You write LINQ queries on the client and you get back business objects with your custom business logic—just like working with a 2-tier or client-server application. DevForce handles all the n-tier WCF communications, serialization, and marshaling for you.
It’s that simple.

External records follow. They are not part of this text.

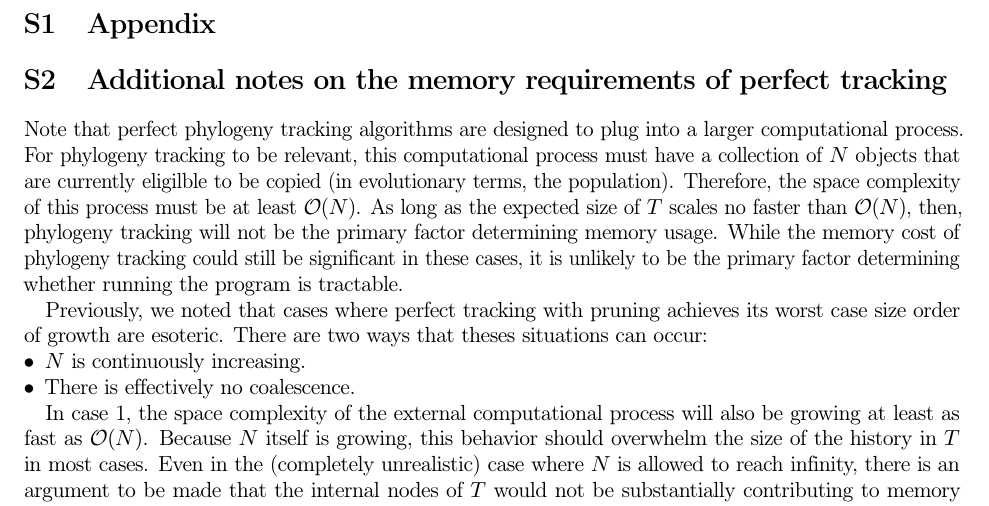
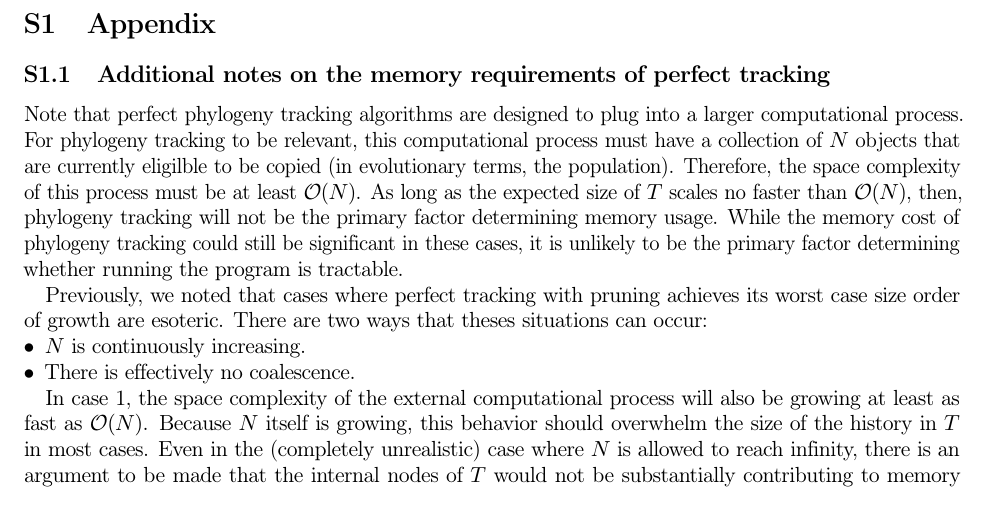
Before and after one commit to mmore500/phylotrack-algorithm-analysis, a LaTeX paper (tex/main.tex, which reads tex/text/supplement/perfect-tracking-space.tex): part of page 14 of 14, cut so that both start at the same text. Compiled offline with pdfLaTeX; a LaTeX package or settings file that is missing is left out.

Commit message:
Reformat supplement component as subsection

```diff
--- a/tex/text/supplement/perfect-tracking-space.tex
+++ b/tex/text/supplement/perfect-tracking-space.tex
@@ -1,4 +1,4 @@
-\section{Additional notes on the memory requirements of perfect tracking} \label{sec:perfect-tracking-space-supp}
+\subsection{Additional notes on the memory requirements of perfect tracking} \label{sec:perfect-tracking-space-supp}
 % TODO: section name that isn't monstorously long
 
 Note that perfect phylogeny tracking algorithms are designed to plug into a larger computational process.
```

DevForce builds on the strengths of the Entity Framework, and then extends them with n-tier architecture, multiple data sources, non-relational data sources, and superior client application performance.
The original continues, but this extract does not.